In order to evaluate the difference in the energy cost of submaximal cycling between normal weight (NW) and obese (OB) females, nine OB (age 23.2 years±1.6 SE, BMI 40.4±1.2 kg/m2) and nine NW (age 25.6 years±1.8, BMI 21.7±0.6 kg/m2) healthy young women were studied during a graded bicycle ergometer test at 40, 60, 80, 100 and 120 W. At rest and at all workloads, oxygen uptake(V̇O2) was higher in OB than in NW women (Student's t test, P2 and anaerobic threshold were higher in OB women, and they also explained the higher oxygen pulse observed during submaximal exercise, but no difference was found when the values were adjusted for fat-free mass. While net mechanical efficiency (ME) was significantly lower in OB (ANOVA, P<0.05), delta ME was similar in both groups, indicating no substantial derangement of muscle intrinsic efficiency in obesity, but suggesting that the increased mass of body segments involved in cycling movements may be chiefly responsible for the higher energy cost of this type of exercise. Comparison of the actual V̇O2 presently measured with that predicted by available cycle ergometry equations at the different workloads indicated inaccuracy of various degrees ranging from 8.4 to -31.9%. It is concluded that the lower mechanical efficiency displayed by obese women in cycling has to be taken into account when prescribing exercise through methods predicting the metabolic load.

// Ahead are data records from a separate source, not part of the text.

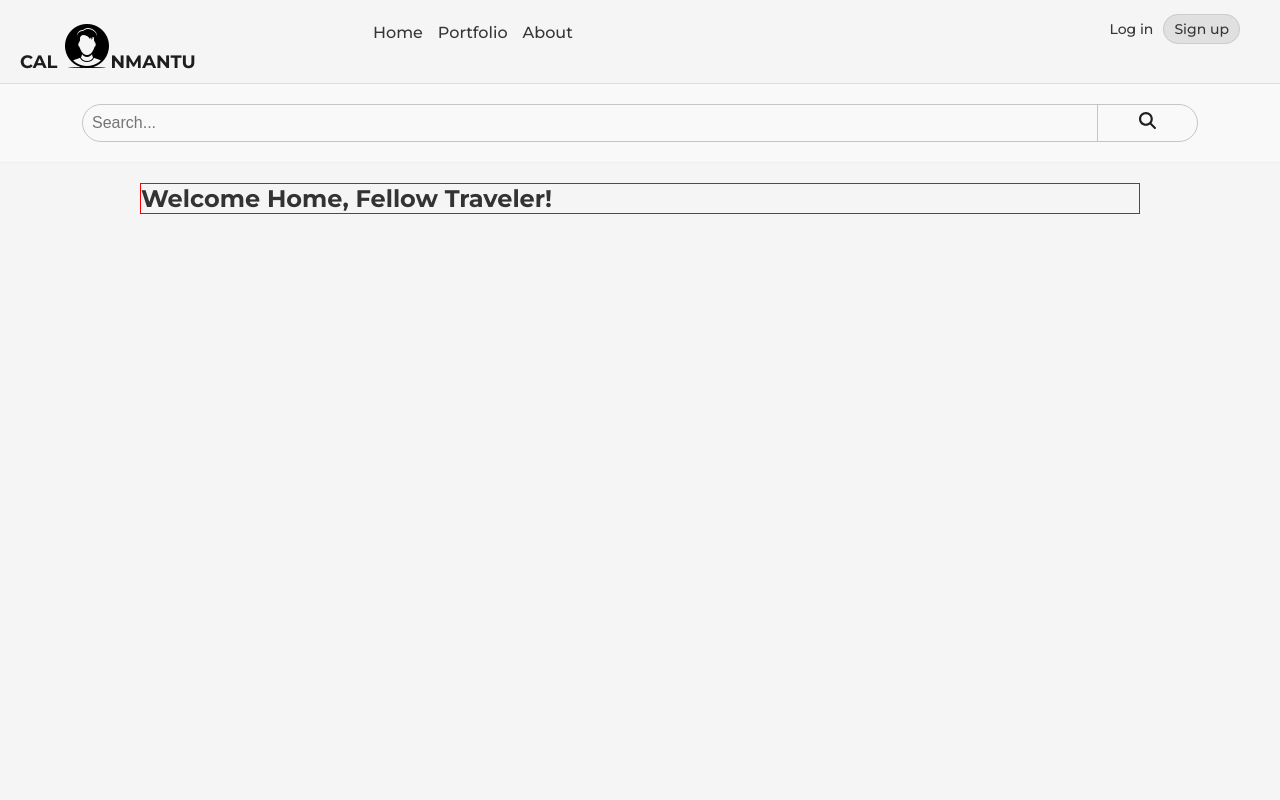
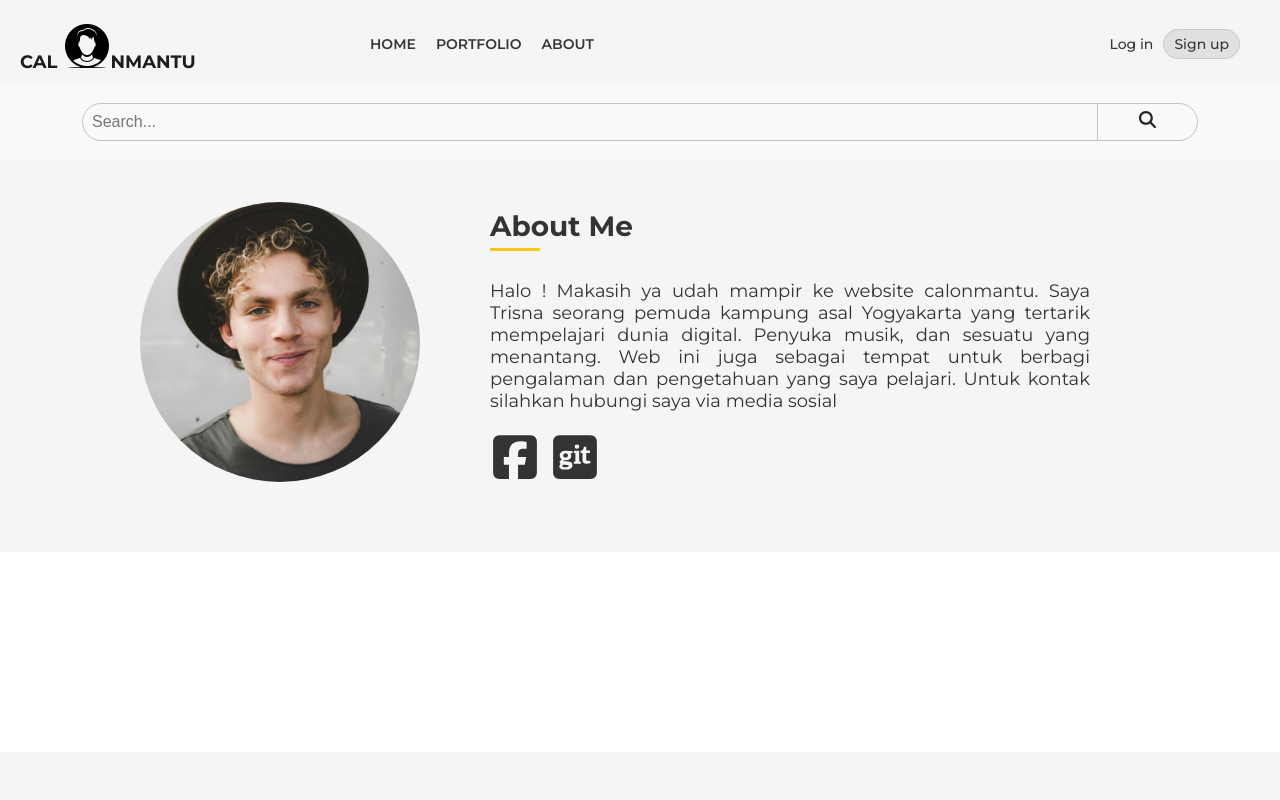
Before and after one commit to armndsputra/calonmantu, a React (Vite) app: page /about in a window 1280 px wide. Shown: the top 800 px of the page. Built offline with nearby package versions, Linux system fonts and the light colour scheme.

Commit message:
update about page

```diff
--- a/src/App.css
+++ b/src/App.css
@@ -16,7 +16,7 @@ body {
 }
 
 .body-area {
-    padding: 20px;
+    /* padding: 20px; */
     border-top: 1px solid #dddddd2f;
     min-height: 100vh;
 }
@@ -63,4 +63,8 @@ body {
     .color-white {
         color: #fff;
     }
+
+    .body-area {
+        padding: 20px;
+    }
 }
--- a/src/css/about.css
+++ b/src/css/about.css
@@ -1,9 +1,109 @@
 .container-about {
+    /* width: 1000px; */
+    margin: auto;
+    /* border: 1px solid red; */
+    position: relative;
+    padding: 0;
+}
+
+.container-about p {
+    text-align: justify;
+}
+
+.container-about .about-image {
+    width: 280px;
+    height: 280px;
+    border-radius: 50%;
+    overflow: hidden;
+    margin-bottom: 20px;
+}
+
+.container-about .about-image img {
+    width: 100%;
+    height: 100%;
+    object-fit: cover;
+}
+
+.container-about .about-description {
+    max-width: 600px;
+    margin: auto;
+    /* position: absolute; */
+    position: relative;
+
+}
+
+.container-about .about-description h3 {
+    font-size: 28px;
+    margin-bottom: 10px;
+}
+
+.container-about .about-description h3::after {
+    content: '';
+    display: block;
+    width: 50px;
+    height: 3px;
+    background-color: #f9c716;
+    margin-top: 5px;
+}
+
+.container-about .about-description p {
+    font-size: 18px;
+    /* border-left: 2px solid #f9c716; */
+    /* padding-left: 10px; */
+}
+
+.container-about .about-content {
+    display: flex;
+    align-items: center;
+    gap: 20px;
+    margin-top: 20px;
     width: 1000px;
     margin: auto;
-    border: 1px solid red;
+    padding-top: 40px;
 }
 
-.container-about h3 {
+.container-about .about-content .medsos {
+    display: flex;
+    gap: 10px;
+    margin-top: 20px;
+    font-size: 50px;
+}
+
+.container-about .about-content .medsos a {
+    color: #333;
+    transition: color 0.3s ease;
+}
+
+.container-about .album {
+    margin-top: 50px;
+    /* border: 1px solid red; */
+    height: 200px;
+    /* background-color: #f0f0f0; */
+    background-color: white;
+}
+
+
+
+
+
+@media (max-width: 768px) {
+    .container-about {
+        width: 100%;
+        /* border: 1px solid red; */
+    }
+
+    .container-about .about-content {
+        flex-direction: column;
+        align-items: flex-start;
+        width: 100%;
+        padding: 30px;
+    }
+
+    .about-content .about-image {
+        width: 250px;
+        height: 250px;
+        /* text-align: center; */
+        /* border: 1px solid red; */
+    }
 
 }
--- a/src/css/detail.css
+++ b/src/css/detail.css
@@ -11,13 +11,14 @@
     border-right: 1px solid #ccc;
     min-height: 100vh;
     position:  relative;
+    /* border: 1px solid red; */
 }
 
 .container-detail .page-detail .breadcrumb {
     /* margin-bottom: 20px; */
     /* border: 1px solid #da1c1c; */
     position: absolute;
-    top: -25px;
+    top: -10px;
     left: 4px;
     font-size: 12px;
     border-bottom: 1px solid #ccc;
@@ -43,6 +44,7 @@
     text-align: center;
     text-transform: capitalize;
     letter-spacing: 1px;
+    margin-top: 30px;
 }
 
 .container-detail .page-detail .post-data {
--- a/src/css/home.css
+++ b/src/css/home.css
@@ -1,9 +1,16 @@
+.page-home {
+  /* border: 1px solid #ccc; */
+  min-height: 100vh;
+  padding: 20px;
+}
+
 .container-box {
   display: flex;
   flex-wrap: wrap;
   justify-content: flex-start;
   /* border: 1px solid #ccc; */
   gap: 10px;
+  /* padding: 20px; */
 }
 
 .container-box .box {
@@ -100,6 +107,6 @@
   }
 
   .container-box .box img {
-    /* height: auto; */
+    height: auto;
   }
 }
--- a/src/css/nav.css
+++ b/src/css/nav.css
@@ -4,7 +4,7 @@
     /* background-color: red; */
     display: flex;
     position: relative;
-    border-bottom: 1px solid #cccccc85;
+    /* border-bottom: 1px solid #cccccc85; */
     padding: 20px;
     padding-bottom: 10px;
 }
@@ -37,16 +37,34 @@
 
 .navbar .menu {
     display: flex;
-    gap: 15px;
+    gap: 20px;
     /* margin-bottom: 30px; */
-    padding: 3px;
+    /* padding: 3px; */
+    /* border: 1px solid red; */
+    position: relative;
+}
+
+.navbar .navbar-menu {
+    /* border: 1px solid red; */
+    width: 100%;
+    position: relative;
+    margin-top: 15px;
 }
 
 .navbar .menu .datalink {
     text-decoration: none;
     color: #353638;
-    font-weight: 500;
-    font-size: 16px;
+    font-weight: 600;
+    font-size: 14px;
+    text-transform: uppercase;
+}
+
+.navbar .menu .datalink:hover {
+    color: #dc8307;
+    transition: all 0.3s ease;
+    background-color: #e0e0e0;
+    padding: 4px 10px;
+    border-radius: 10px;
 }
 
 .navbar  .account-identity {
@@ -77,11 +95,7 @@
     border: 1px solid #ccc;
 }
 
-.navbar .navbar-menu {
-    /* border: 1px solid red; */
-    width: 100%;
-    position: relative;
-}
+
 
 
 
--- a/src/pages/about.jsx
+++ b/src/pages/about.jsx
@@ -1,10 +1,29 @@
+import user from '../assets/user.jpg'
+
+import { FaSquareFacebook } from "react-icons/fa6";
+import { FaSquareGit } from "react-icons/fa6";
+
 export default function about () {
 
     return(<div className="container-about">
-        <h2>Welcome Home, Fellow Traveler!</h2>
-        <div className="content">
+        <div className="about-content">
+            <div className="about-image">
+                <img src={user} alt="Profile" />
+            </div>
+            <div className="about-description">
+                <h3>About Me</h3><br />
+                <p>Halo ! Makasih ya udah mampir ke website calonmantu. Saya Trisna seorang pemuda kampung asal Yogyakarta yang tertarik mempelajari dunia digital. Penyuka musik, dan sesuatu yang menantang. Web ini juga sebagai tempat untuk berbagi pengalaman dan pengetahuan yang saya pelajari. Untuk kontak silahkan hubungi saya via media sosial</p>
+                <div className='medsos'>
+                    <a href="#" target="_blank" rel="noopener noreferrer"><FaSquareFacebook /></a>
+                    <a href="#" target="_blank" rel="noopener noreferrer"><FaSquareGit /></a>
+
+                </div>
+            </div>
+        </div>
+        <div className='album'>
 
         </div>
+
     </div>)
 
 }
```
Also changed, not shown: src/assets/user.jpg (added).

- Bicycle ergometer
- Mechanical efficiency
- Oxygen uptake
ASJC Scopus subject areas
- Orthopedics and Sports Medicine
- Public Health, Environmental and Occupational Health
- Physical Therapy, Sports Therapy and Rehabilitation